Exercise data

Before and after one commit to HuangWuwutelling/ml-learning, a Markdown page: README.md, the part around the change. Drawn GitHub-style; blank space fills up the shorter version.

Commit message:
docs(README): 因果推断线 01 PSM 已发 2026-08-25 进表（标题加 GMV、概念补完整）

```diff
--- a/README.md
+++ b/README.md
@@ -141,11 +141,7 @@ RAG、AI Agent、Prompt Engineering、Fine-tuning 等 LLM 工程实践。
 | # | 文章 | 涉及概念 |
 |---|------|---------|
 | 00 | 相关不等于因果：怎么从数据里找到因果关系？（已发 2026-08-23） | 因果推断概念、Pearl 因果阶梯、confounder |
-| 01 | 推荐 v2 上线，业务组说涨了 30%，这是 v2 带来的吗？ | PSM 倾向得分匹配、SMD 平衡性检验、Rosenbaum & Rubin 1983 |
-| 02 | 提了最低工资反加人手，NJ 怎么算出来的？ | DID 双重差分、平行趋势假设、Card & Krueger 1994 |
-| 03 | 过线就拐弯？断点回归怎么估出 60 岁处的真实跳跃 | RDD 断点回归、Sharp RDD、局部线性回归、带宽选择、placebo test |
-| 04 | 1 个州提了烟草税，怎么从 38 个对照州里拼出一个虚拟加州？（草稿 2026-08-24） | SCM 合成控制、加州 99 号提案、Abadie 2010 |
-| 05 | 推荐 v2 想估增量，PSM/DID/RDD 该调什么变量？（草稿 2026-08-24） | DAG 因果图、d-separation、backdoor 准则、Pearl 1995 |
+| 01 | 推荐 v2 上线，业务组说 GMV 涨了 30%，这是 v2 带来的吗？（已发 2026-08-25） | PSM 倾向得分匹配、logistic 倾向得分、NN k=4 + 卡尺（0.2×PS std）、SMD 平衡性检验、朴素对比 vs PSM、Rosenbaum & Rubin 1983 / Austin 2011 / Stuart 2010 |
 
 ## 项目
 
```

Exercise aim
Reproduce each record exactly as written above.

Task response
Before and after one commit to HuangWuwutelling/ml-learning, a Markdown page: README.md, the part around the change. Drawn GitHub-style; blank space fills up the shorter version.

Commit message:
docs(README): 因果推断线 01 PSM 已发 2026-08-25 进表（标题加 GMV、概念补完整）

```diff
--- a/README.md
+++ b/README.md
@@ -141,11 +141,7 @@ RAG、AI Agent、Prompt Engineering、Fine-tuning 等 LLM 工程实践。
 | # | 文章 | 涉及概念 |
 |---|------|---------|
 | 00 | 相关不等于因果：怎么从数据里找到因果关系？（已发 2026-08-23） | 因果推断概念、Pearl 因果阶梯、confounder |
-| 01 | 推荐 v2 上线，业务组说涨了 30%，这是 v2 带来的吗？ | PSM 倾向得分匹配、SMD 平衡性检验、Rosenbaum & Rubin 1983 |
-| 02 | 提了最低工资反加人手，NJ 怎么算出来的？ | DID 双重差分、平行趋势假设、Card & Krueger 1994 |
-| 03 | 过线就拐弯？断点回归怎么估出 60 岁处的真实跳跃 | RDD 断点回归、Sharp RDD、局部线性回归、带宽选择、placebo test |
-| 04 | 1 个州提了烟草税，怎么从 38 个对照州里拼出一个虚拟加州？（草稿 2026-08-24） | SCM 合成控制、加州 99 号提案、Abadie 2010 |
-| 05 | 推荐 v2 想估增量，PSM/DID/RDD 该调什么变量？（草稿 2026-08-24） | DAG 因果图、d-separation、backdoor 准则、Pearl 1995 |
+| 01 | 推荐 v2 上线，业务组说 GMV 涨了 30%，这是 v2 带来的吗？（已发 2026-08-25） | PSM 倾向得分匹配、logistic 倾向得分、NN k=4 + 卡尺（0.2×PS std）、SMD 平衡性检验、朴素对比 vs PSM、Rosenbaum & Rubin 1983 / Austin 2011 / Stuart 2010 |
 
 ## 项目
 
```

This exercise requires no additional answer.